I sat on a bus the other day and I failed in my attempt to take in the plethora of notices that were displayed at impossible angles on coving panels all around me. My varifocal lenses did nothing to help, although had I been a trained contortionist I might have been able to make sense of some of them.
Was it like that 50-odd years ago? I can recall window bills advising of service changes, but nothing on the scale of today’s colourful yet often unintelligible array of ‘on-bus’ publicity. The one notice I do remember was permanently displayed at the front of the saloon: â€œSpitting strictly prohibitedâ€. Any number of sins were apparently permitted, but spitting wasn’t one of them.
Marketing in those days was relatively unsophisticated, although Blackburn Corporation Transport had the novel idea of coloured destination blinds for its ‘express’ services to the neighbouring towns of Darwen and Accrington.
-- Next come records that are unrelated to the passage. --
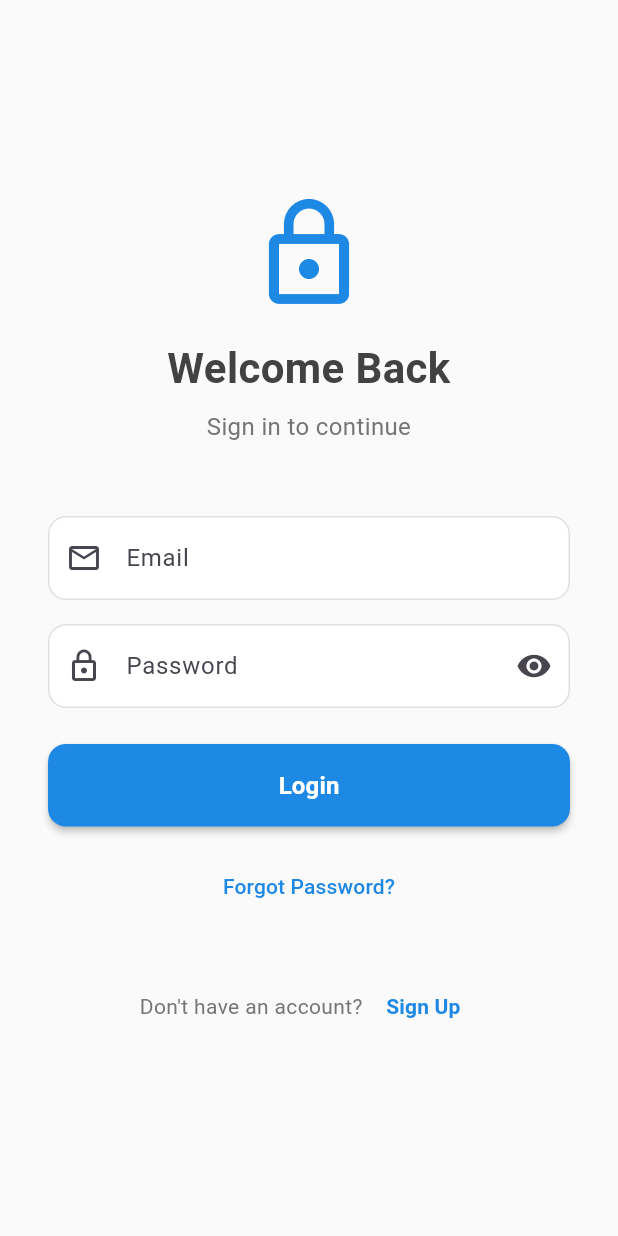
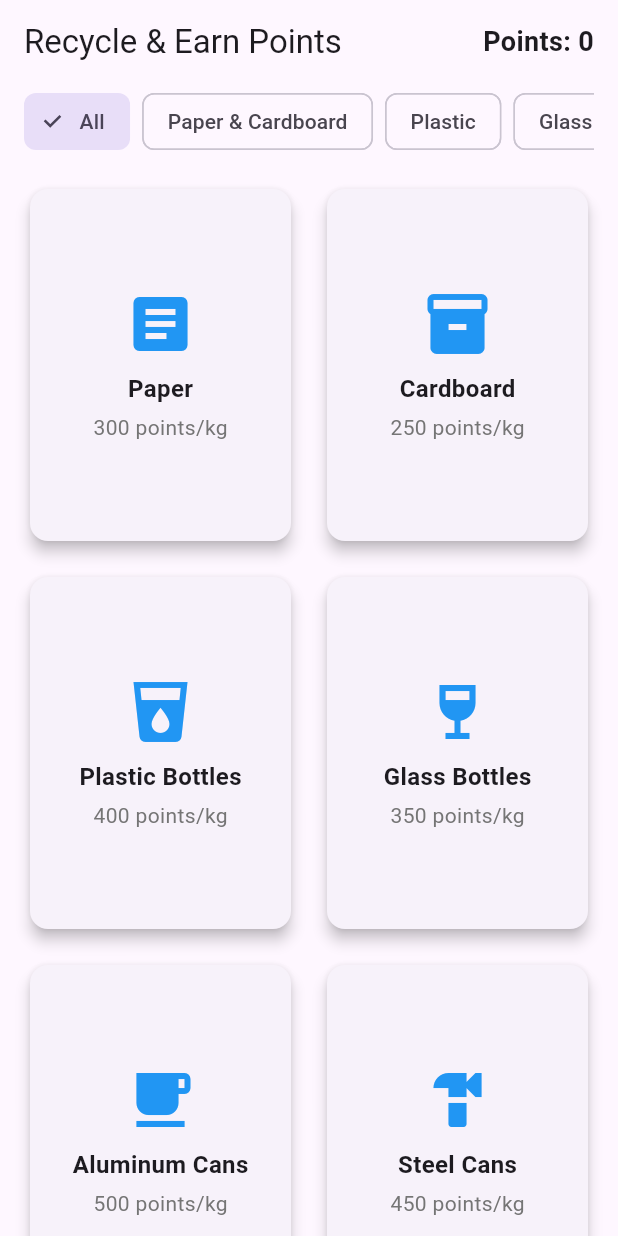
Before and after one commit to igmoiiz/Material-Recycle-Application---Prototype, a Flutter app: the screen it shows after launch, on a phone screen of 412 x 824 dp. Run offline on Flutter 3.47's test engine with Material 3 defaults, Android fonts, the light colour scheme and no system bars; our stand-ins replace sqflite; accounts and stored records are empty.

```diff
--- /dev/null
+++ b/lib/Models/recycling_material.dart
@@ -0,0 +1,58 @@
+class RecyclingMaterial {
+  final String name;
+  final String category;
+  final int pointsPerKg;
+  final String imageUrl;
+
+  RecyclingMaterial({
+    required this.name,
+    required this.category,
+    required this.pointsPerKg,
+    required this.imageUrl,
+  });
+
+  static List<RecyclingMaterial> getMaterials() {
+    return [
+      RecyclingMaterial(
+        name: 'Paper',
+        category: 'Paper & Cardboard',
+        pointsPerKg: 300,
+        imageUrl: 'assets/images/paper.png',
+      ),
+      RecyclingMaterial(
+        name: 'Cardboard',
+        category: 'Paper & Cardboard',
+        pointsPerKg: 250,
+        imageUrl: 'assets/images/cardboard.png',
+      ),
+      RecyclingMaterial(
+        name: 'Plastic Bottles',
+        category: 'Plastic',
+        pointsPerKg: 400,
+        imageUrl: 'assets/images/plastic_bottles.png',
+      ),
+      RecyclingMaterial(
+        name: 'Glass Bottles',
+        category: 'Glass',
+        pointsPerKg: 350,
+        imageUrl: 'assets/images/glass_bottles.png',
+      ),
+      RecyclingMaterial(
+        name: 'Aluminum Cans',
+        category: 'Metal',
+        pointsPerKg: 500,
+        imageUrl: 'assets/images/aluminum_cans.png',
+      ),
+      RecyclingMaterial(
+        name: 'Steel Cans',
+        category: 'Metal',
+        pointsPerKg: 450,
+        imageUrl: 'assets/images/steel_cans.png',
+      ),
+    ];
+  }
+
+  static List<String> getCategories() {
+    return ['Paper & Cardboard', 'Plastic', 'Glass', 'Metal'];
+  }
+}
--- a/lib/Views/Interface/home_page.dart
+++ b/lib/Views/Interface/home_page.dart
@@ -0,0 +1,197 @@
+import 'package:flutter/material.dart';
+import 'package:recycle_application/Models/recycling_material.dart';
+
+class HomePage extends StatefulWidget {
+  const HomePage({super.key});
+
+  @override
+  State<HomePage> createState() => _HomePageState();
+}
+
+class _HomePageState extends State<HomePage> {
+  final List<RecyclingMaterial> _materials = RecyclingMaterial.getMaterials();
+  String _selectedCategory = 'All';
+  final TextEditingController _amountController = TextEditingController();
+  int _totalPoints = 0;
+
+  @override
+  void dispose() {
+    _amountController.dispose();
+    super.dispose();
+  }
+
+  void _showMaterialDialog(RecyclingMaterial material) {
+    showDialog(
+      context: context,
+      builder:
+          (context) => AlertDialog(
+            title: Text(material.name),
+            content: Column(
+              mainAxisSize: MainAxisSize.min,
+              children: [
+                Text('Points per kg: ${material.pointsPerKg}'),
+                const SizedBox(height: 16),
+                TextField(
+                  controller: _amountController,
+                  keyboardType: TextInputType.number,
+                  decoration: const InputDecoration(
+                    labelText: 'Amount (kg)',
+                    border: OutlineInputBorder(),
+                  ),
+                ),
+              ],
+            ),
+            actions: [
+              TextButton(
+                onPressed: () => Navigator.pop(context),
+                child: const Text('Cancel'),
+              ),
+              ElevatedButton(
+                onPressed: () {
+                  if (_amountController.text.isNotEmpty) {
+                    final amount = double.parse(_amountController.text);
+                    final points = (amount * material.pointsPerKg).round();
+                    setState(() {
+                      _totalPoints += points;
+                    });
+                    _amountController.clear();
+                    Navigator.pop(context);
+                    ScaffoldMessenger.of(context).showSnackBar(
+                      SnackBar(
+                        content: Text('Added $points points!'),
+                        backgroundColor: Colors.green,
+                      ),
+                    );
+                  }
+                },
+                child: const Text('Submit'),
+              ),
+            ],
+          ),
+    );
+  }
+
+  List<RecyclingMaterial> get _filteredMaterials {
+    if (_selectedCategory == 'All') {
+      return _materials;
+    }
+    return _materials.where((m) => m.category == _selectedCategory).toList();
+  }
+
+  @override
+  Widget build(BuildContext context) {
+    return Scaffold(
+      appBar: AppBar(
+        title: const Text('Recycle & Earn Points'),
+        actions: [
+          Center(
+            child: Padding(
+              padding: const EdgeInsets.symmetric(horizontal: 16.0),
+              child: Text(
+                'Points: $_totalPoints',
+                style: const TextStyle(
+                  fontSize: 18,
+                  fontWeight: FontWeight.bold,
+                ),
+              ),
+            ),
+          ),
+        ],
+      ),
+      body: Column(
+        children: [
+          // Category Filter
+          Container(
+            height: 50,
+            padding: const EdgeInsets.symmetric(horizontal: 16),
+            child: ListView(
+              scrollDirection: Axis.horizontal,
+              children:
+                  ['All', ...RecyclingMaterial.getCategories()].map((category) {
+                    return Padding(
+                      padding: const EdgeInsets.only(right: 8.0),
+                      child: ChoiceChip(
+                        label: Text(category),
+                        selected: _selectedCategory == category,
+                        onSelected: (selected) {
+                          if (selected) {
+                            setState(() {
+                              _selectedCategory = category;
+                            });
+                          }
+                        },
+                      ),
+                    );
+                  }).toList(),
+            ),
+          ),
+
+          // Materials Grid
+          Expanded(
+            child: GridView.builder(
+              padding: const EdgeInsets.all(16),
+              gridDelegate: const SliverGridDelegateWithFixedCrossAxisCount(
+                crossAxisCount: 2,
+                childAspectRatio: 0.75,
+                crossAxisSpacing: 16,
+                mainAxisSpacing: 16,
+              ),
+              itemCount: _filteredMaterials.length,
+              itemBuilder: (context, index) {
+                final material = _filteredMaterials[index];
+                return Card(
+                  elevation: 4,
+                  child: InkWell(
+                    onTap: () => _showMaterialDialog(material),
+                    child: Column(
+                      mainAxisAlignment: MainAxisAlignment.center,
+                      children: [
+                        Icon(
+                          _getMaterialIcon(material.name),
+                          size: 48,
+                          color: Colors.blue,
+                        ),
+                        const SizedBox(height: 8),
+                        Text(
+                          material.name,
+                          style: const TextStyle(
+                            fontSize: 16,
+                            fontWeight: FontWeight.bold,
+                          ),
+                        ),
+                        const SizedBox(height: 4),
+                        Text(
+                          '${material.pointsPerKg} points/kg',
+                          style: TextStyle(color: Colors.grey[600]),
+                        ),
+                      ],
+                    ),
+                  ),
+                );
+              },
+            ),
+          ),
+        ],
+      ),
+    );
+  }
+
+  IconData _getMaterialIcon(String materialName) {
+    switch (materialName.toLowerCase()) {
+      case 'paper':
+        return Icons.article;
+      case 'cardboard':
+        return Icons.inventory_2;
+      case 'plastic bottles':
+        return Icons.local_drink;
+      case 'glass bottles':
+        return Icons.wine_bar;
+      case 'aluminum cans':
+        return Icons.local_cafe;
+      case 'steel cans':
+        return Icons.hardware;
+      default:
+        return Icons.recycling;
+    }
+  }
+}
--- a/lib/main.dart
+++ b/lib/main.dart
@@ -1,5 +1,6 @@
 import 'package:flutter/material.dart';
 import 'package:recycle_application/Views/Authentication/loogin_page.dart';
+import 'package:recycle_application/Views/Interface/home_page.dart';
 
 void main() {
   runApp(const MainApp());
@@ -17,7 +18,7 @@ class _MainAppState extends State<MainApp> {
   Widget build(BuildContext context) {
     return const MaterialApp(
       debugShowCheckedModeBanner: false,
-      home: LoginPage(),
+      home: HomePage(),
     );
   }
 }
```
Also changed, not shown: lib/Controllers/database_helper.dart (added, +74 -0 lines), lib/Views/Authentication/loogin_page.dart (+44 -10 lines), lib/Views/Authentication/signup_page.dart (+61 -16 lines).
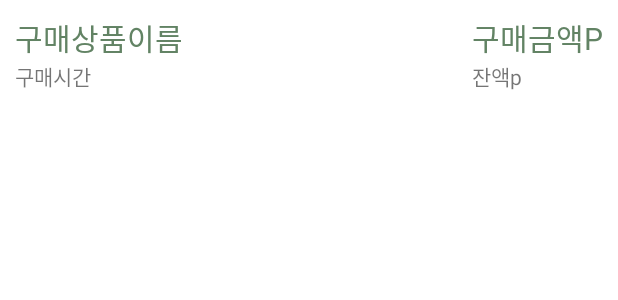
After one commit to dump-it/DumpIt, an Android app: the layout buylist_custom.xml on its own in the app's theme, with its tools: preview values and no code run, on a phone screen of 412 x 824 dp. The commit adds this screen. Shown: the top 300 px of the screen. Run offline under Robolectric (Android 15) with nearby library versions, the phone set to English and light mode, and no system bars.

Commit message:
gomin_상품구매목록

```diff
--- a/app/src/main/java/com/dumpit/ffff/Map.java
+++ b/app/src/main/java/com/dumpit/ffff/Map.java
@@ -165,9 +165,6 @@ class PlaceAdapter extends BaseAdapter {
         mLayoutInflater = LayoutInflater.from(mContext);
     }
 
-    public void addItem(PlaceData item) {
-        data.add(item);
-    }
 
     @Override
     public int getCount() {
--- a/app/src/main/java/com/dumpit/ffff/MarketItemClick.java
+++ b/app/src/main/java/com/dumpit/ffff/MarketItemClick.java
@@ -113,7 +113,7 @@ public class MarketItemClick extends AppCompatActivity {
                 } else {
                     isExist = true;
                     itemImage.setImageResource(itemI);
-                    itemPrice.setText(itemP + "원");
+                    itemPrice.setText(itemP + "P");
                 }
             }
             @Override
@@ -154,14 +154,14 @@ public class MarketItemClick extends AppCompatActivity {
                     //날짜 및 시간 형식 지정
                     SimpleDateFormat simpleDateFormat = new SimpleDateFormat("yyyy-MM-dd HH:mm:ss");
                     String time = simpleDateFormat.format(System.currentTimeMillis());
-                    // users - [id] - marketHistory - [시간] - [아이템 - 가격(원)] 형식으로 파베 저장
-                    mReference.child("users").child(id).child("marketHistory").child(time).setValue(itemN + " - " + itemP + "원");
+                    // users - [id] - marketHistory - [시간] - [아이템] 형식으로 파베 저장
                     mReference.child("users").child(id).child("Totalpoint").addListenerForSingleValueEvent(new ValueEventListener() {
                         @Override
                         public void onDataChange(DataSnapshot dataSnapshot) {
                             point = (int) dataSnapshot.getValue(Integer.class);
                             int p = point - itemP;
                             Toast.makeText(getApplicationContext(), "결제완료! 잔액:" + p + "원", Toast.LENGTH_SHORT).show();
+                            mReference.child("users").child(id).child("marketHistory").child(time).setValue(new BuyItem(itemN, itemP, p, time));
                             mReference.child("users").child(id).child("Totalpoint").setValue(p);
                         }
 
--- a/app/src/main/java/com/dumpit/ffff/seeMap.java
+++ b/app/src/main/java/com/dumpit/ffff/seeMap.java
@@ -39,10 +39,8 @@ public class seeMap extends AppCompatActivity implements OnMapReadyCallback {
     @Override
     protected void onCreate(Bundle savedInstanceState) {
         super.onCreate(savedInstanceState);
-        // Retrieve the content view that renders the map.
         setContentView(R.layout.activity_seemap);
 
-        // Get the SupportMapFragment and request notification when the map is ready to be used.
         SupportMapFragment mapFragment = (SupportMapFragment) getSupportFragmentManager()
                 .findFragmentById(R.id.see_map);
         mapFragment.getMapAsync(this);
--- /dev/null
+++ b/app/src/main/res/layout/buylist_custom.xml
@@ -0,0 +1,86 @@
+<?xml version="1.0" encoding="utf-8"?>
+<LinearLayout xmlns:android="http://schemas.android.com/apk/res/android"
+    xmlns:app="http://schemas.android.com/apk/res-auto"
+    android:layout_width="match_parent"
+    android:layout_height="wrap_content"
+    android:padding="10dp">
+
+
+    <LinearLayout
+        android:layout_width="wrap_content"
+        android:layout_height="wrap_content"
+        android:layout_gravity="left"
+        android:orientation="vertical">
+
+        <TextView
+            android:id="@+id/buyitemN"
+            android:layout_width="match_parent"
+            android:layout_height="wrap_content"
+            android:fontFamily="@font/dream5"
+            android:text="구매상품이름"
+            android:textColor="#628364"
+            android:textSize="20sp" />
+
+        <TextView
+            android:id="@+id/buytime"
+            android:layout_width="match_parent"
+            android:layout_height="wrap_content"
+            android:text="구매시간" />
+    </LinearLayout>
+
+    <View
+        android:layout_width="0dp"
+        android:layout_height="0dp"
+        android:layout_weight="1" />
+
+    <LinearLayout
+        android:layout_width="wrap_content"
+        android:layout_height="wrap_content"
+        android:layout_gravity="right"
+        android:orientation="vertical">
+
+        <LinearLayout
+            android:layout_width="match_parent"
+            android:layout_height="wrap_content"
+            android:orientation="horizontal">
+
+            <TextView
+                android:id="@+id/buyitemP"
+                android:layout_width="wrap_content"
+                android:layout_height="wrap_content"
+                android:fontFamily="@font/dream5"
+                android:text="구매금액"
+                android:textColor="#628364"
+                android:textSize="20sp" />
+
+            <TextView
+                android:id="@+id/textView6"
+                android:layout_width="wrap_content"
+                android:layout_height="wrap_content"
+                android:fontFamily="@font/dream5"
+                android:text="P"
+                android:textColor="#628364"
+                android:textSize="20sp" />
+        </LinearLayout>
+
+        <LinearLayout
+            android:layout_width="match_parent"
+            android:layout_height="match_parent"
+            android:orientation="horizontal">
+
+            <TextView
+                android:id="@+id/BmyPoint"
+                android:layout_width="wrap_content"
+                android:layout_height="wrap_content"
+                android:text="잔액" />
+
+            <TextView
+                android:id="@+id/textView7"
+                android:layout_width="wrap_content"
+                android:layout_height="wrap_content"
+                android:layout_weight="0"
+                android:text="p" />
+        </LinearLayout>
+
+    </LinearLayout>
+</LinearLayout>
```
Also changed, not shown: app/src/main/java/com/dumpit/ffff/BuyList.java (+101 -15 lines), app/src/main/res/layout/buy_list.xml (+4 -3 lines), app/src/main/res/layout/custom_map_dialog.xml (+5 -4 lines), app/src/main/res/layout/map_listview_custom.xml (+5 -5 lines), app/src/main/res/layout/market_item_click.xml (+19 -2 lines).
Regrettably the police put a stop to the innovation, because at night an illuminated red destination blind conflicted with a legal requirement not to display red lights at the front of a vehicle.
Wigan Corporation buses had a green light on either side of the destination display, so that at night passengers knew that it was a Corporation bus.
Telling passengers where the bus is going is a fundamental requirement. In Manchester we had elaborate destination displays that showed not only the ultimate destination, but also the principal points en route. I remember a letter from an irate passenger who had boarded a bus believing that it was going to Oldham, because that’s what it said on the front of the bus. As a non-local, she hadn’t realised that the bus had already been through Oldham.
In my early days at Blackburn, buses on local services showed the outer destination in both directions. The only clue as to where the bus was going could be found at the bus stops, which were labelled ‘outward’ and ‘inward’. You had to be a knowledgeable local to understand this strange convention, because a bus showing ‘Wilpshire’ might in fact be going to the town centre. And only locals knew that buses that simply showed ‘East’ or ‘West’ were in fact travelling to Revidge, either via ‘East’ Park Road or via ‘West’ Park Road.
Buses showed some weird and wonderful destinations. You could see a Blackburn Corporation bus going to ‘Hole I’th Wall’, an Accrington bus to ‘Load of Mischief’, and it must have been quite a journey for residents of Bury whose bus went to ‘Jericho’.
The most frustrating destination display for passengers was ‘Duplicate’. It was a legal requirement that a duplicate journey had to run immediately in front of a timetabled journey, and labelling it as a duplicate was an indication to passengers that if the bus was full, for example, the timetabled bus was still on its way. At stops served by more than one service it wasn’t easy for a passenger to know where the ‘duplicate’ was going, and relying on the goodwill of the conductor to shout out the destination was a hit-and-miss affair.
But nothing today compares to a branding exercise undertaken in Accrington after the First World War, when corporation buses were painted blue and red to commemorate the regimental colours of the Accrington Pals who were lost in the battle of the Somme in 1916. Mudguards were painted black as a sign of mourning. The tribute continued until the demise of the undertaking after deregulation.